Wales captain Sam Warburton had a stark reminder of the darkest moment in his short rugby career when he was forced to sit next to Vincent Clerc on his departing flight from New Zealand after the Rugby World Cup.
Warburton was infamously sent-off his side's semifinal clash against France for tip-tackling Clerc in just the 18th minute of the match.
France went onto win the match 9-8, denying Wales a maiden appearance in the World Cup final.
Warburton, who remained in Auckland for the IRB Awards dinner that followed the tournament, explained to a British newspaper how strange it was to find himself sitting next to Clerc on a flight to Brisbane.
"It was unbelievable," he told the Independent.
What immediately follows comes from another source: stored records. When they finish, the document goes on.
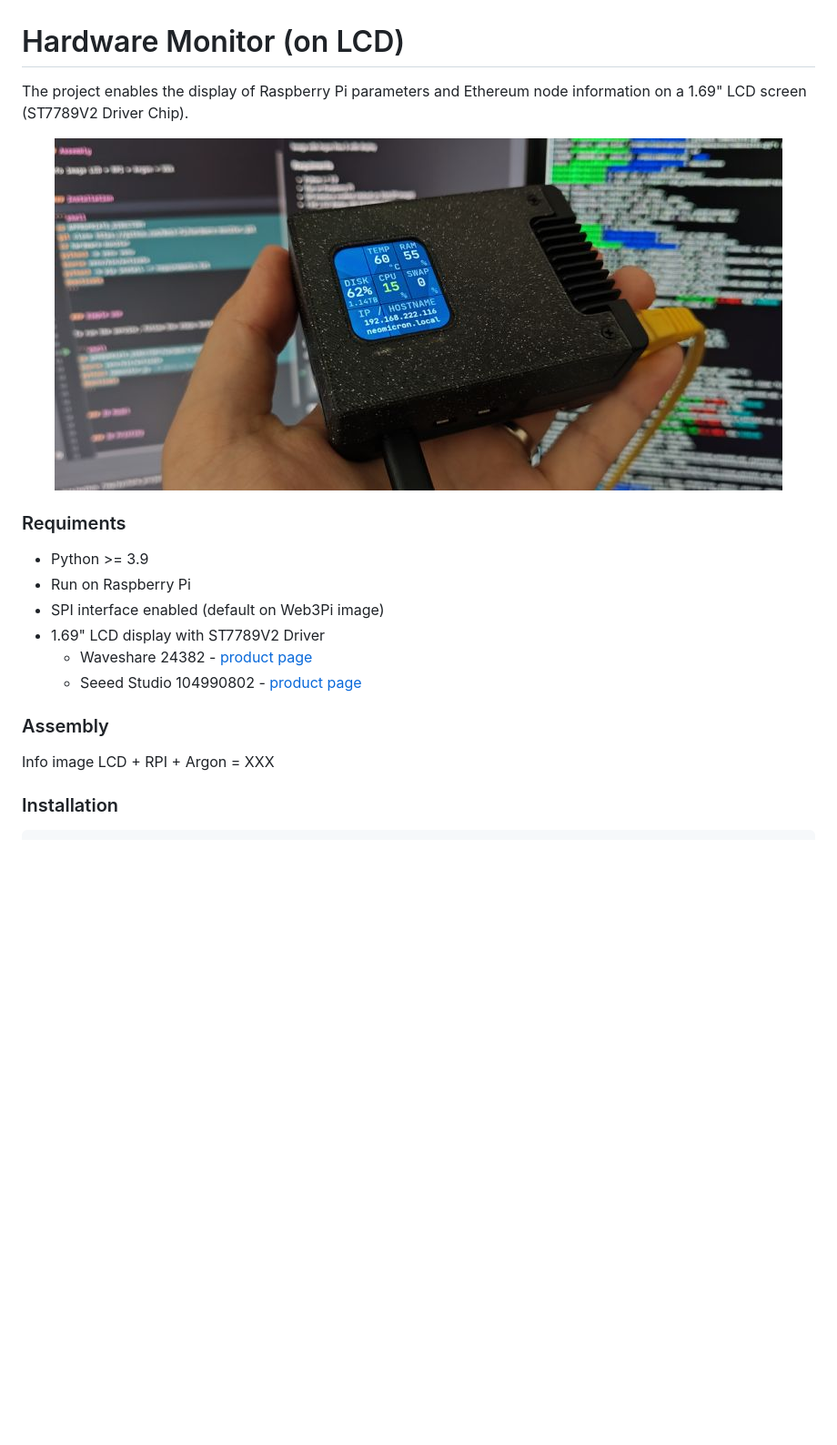
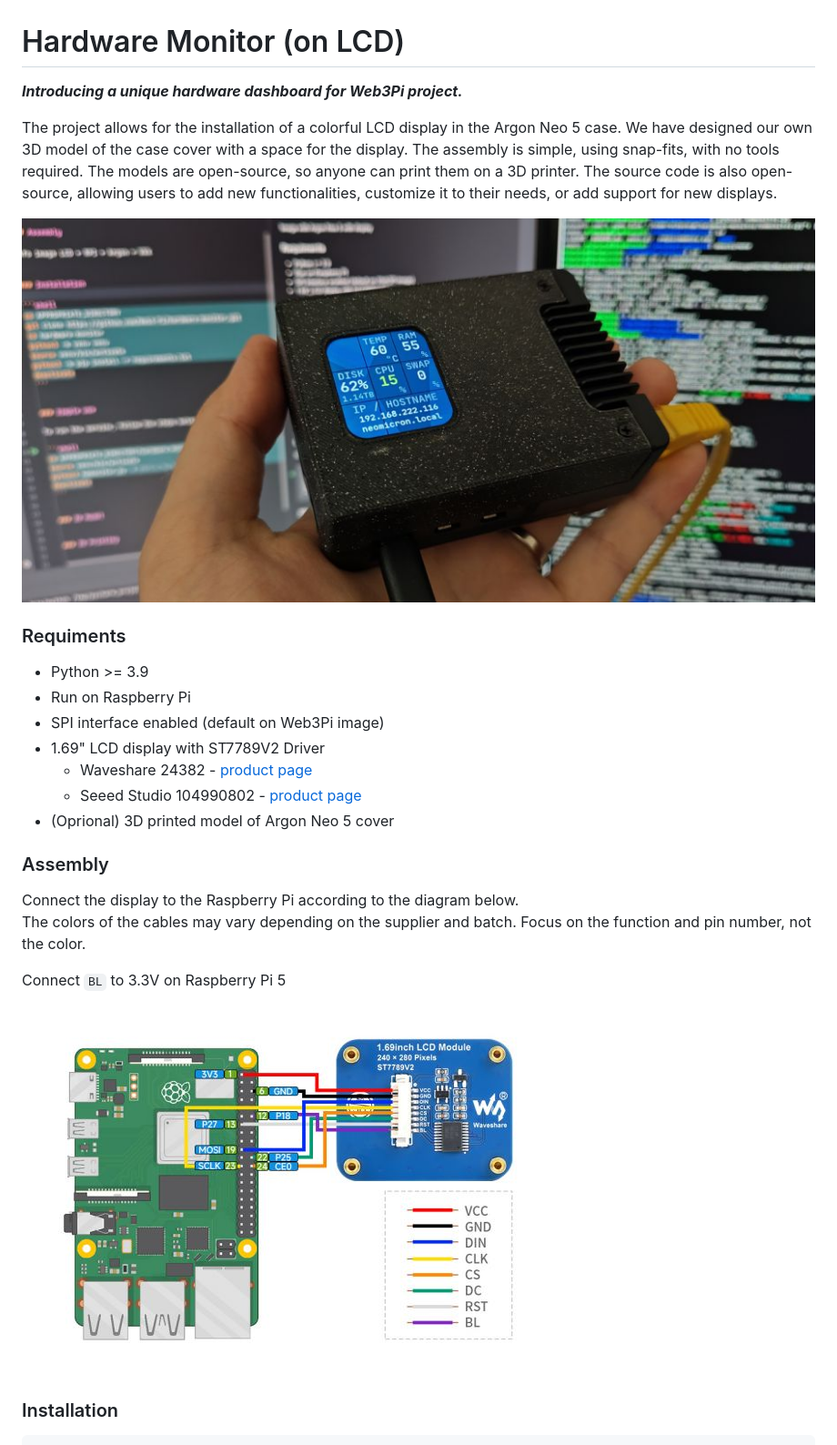
Before and after one commit to Web3-Pi/web3-pi-dashboard, a Markdown page: README.md, the part around one of its changes. Shown at 91% size. Drawn GitHub-style; pictures changed too: docs/img/ArgonMainImage1.jpg (added), docs/img/ArgonMainImage2.jpg (deleted), docs/img/RPI_lcd_module.jpg (added); blank space fills up the shorter version.

```diff
--- a/README.md
+++ b/README.md
@@ -1,9 +1,12 @@
 # Hardware Monitor (on LCD)
 
-The project enables the display of Raspberry Pi parameters and Ethereum node information on a 1.69" LCD screen (ST7789V2 Driver Chip).
+
+***Introducing a unique hardware dashboard for Web3Pi project.***
+
+The project allows for the installation of a colorful LCD display in the Argon Neo 5 case. We have designed our own 3D model of the case cover with a space for the display. The assembly is simple, using snap-fits, with no tools required. The models are open-source, so anyone can print them on a 3D printer. The source code is also open-source, allowing users to add new functionalities, customize it to their needs, or add support for new displays.
 
 <p align="center">
-  <img src="docs/img/ArgonMainImage2.jpg">
+  <img src="docs/img/ArgonMainImage1.jpg">
 </p>
 
 
@@ -15,11 +18,16 @@ The project enables the display of Raspberry Pi parameters and Ethereum node inf
 - 1.69" LCD display with ST7789V2 Driver
   - Waveshare 24382 - [product page](https://www.waveshare.com/1.69inch-lcd-module.htm)
   - Seeed Studio 104990802 - [product page](https://www.seeedstudio.com/1-69inch-240-280-Resolution-IPS-LCD-Display-Module-p-5755.html)
-
+- (Oprional) 3D printed model of Argon Neo 5 cover
 
 ### Assembly
 
-Info image LCD + RPI + Argon = XXX
+Connect the display to the Raspberry Pi according to the diagram below.
+The colors of the cables may vary depending on the supplier and batch. Focus on the function and pin number, not the color.
+
+Connect `BL` to 3.3V on Raspberry Pi 5
+
+![RPI_lcd_module.jpg](docs/img/RPI_lcd_module.jpg)
 
 
 ### Installation
```
Also changed, not shown: other parts of README.md (+13 -0 lines), docs/img/3D_Model.png (added), docs/img/ArgonMainImage.jpg (deleted), docs/img/PrintBed.png (added), 3 other files.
"There must have been 10 flights out of Auckland that day but not only was I on the same plane as the French boys, but I was next to him," recalled Warburton.
"I was one of the last on to the plane and as I threw my bag into the over-head locker some of the French lads were sniggering because they could see what was happening.
"Vincent and I just looked at each other for a second and I thought, 'This could be really awkward'. But we shook hands and he asked me for a massage, which really broke the ice. That was the only time we mentioned the tackle.
"We just chatted about stuff in general, he's a good guy."
Following the send off Warburton said he feared a public backlash similar to David Beckham and Wayne Rooney who suffered red card shame at soccer World Cups.
"Thankfully I haven't had any hassle since I came home. People have congratulated me on how well Wales played."
The Welsh camp blasted referee Alain Rolland for days following the semifinal, claiming the dangerous tackle wasn't worthy of a red card and the Irishman acted too hastily.
But Warburton, serving a three-week ban that ends this weekend, said today he can't complain about Rolland's decision.
"At the end of the day the IRB said if you lift up a player and drop him it's a red card, and that's exactly what I did," Warburton said.
"I can't complain. There was no point in appealing against it and I didn't have a leg to stand on really."
Immediately after the semi-final, Warburton believed he'd committed "a normal tackle." But on video review he'd changed his mind.
"I have seen it played back, the tackle is a lot uglier than I thought it was at the time," he said.
"When I looked at it on the replays it looked worse than I thought it was."
The International Rugby Board supported Rolland for upholding the law about tip tackles, but Rolland has been overlooked for refereeing any of Wales' matches in the Six Nations next year.
Warburton hopes to hold onto the captaincy in the face of the return to fitness of Matthew Rees.
Rees was to lead Wales at the World Cup until he withdrew before the event with a neck injury. He returned to action for his club last weekend and said he'd like to be national skipper again.
Coach Warren Gatland will choose between them before Wales' last outing of the year against Australia on December 3 at Millennium Stadium.
- HERALD ONLINE/AP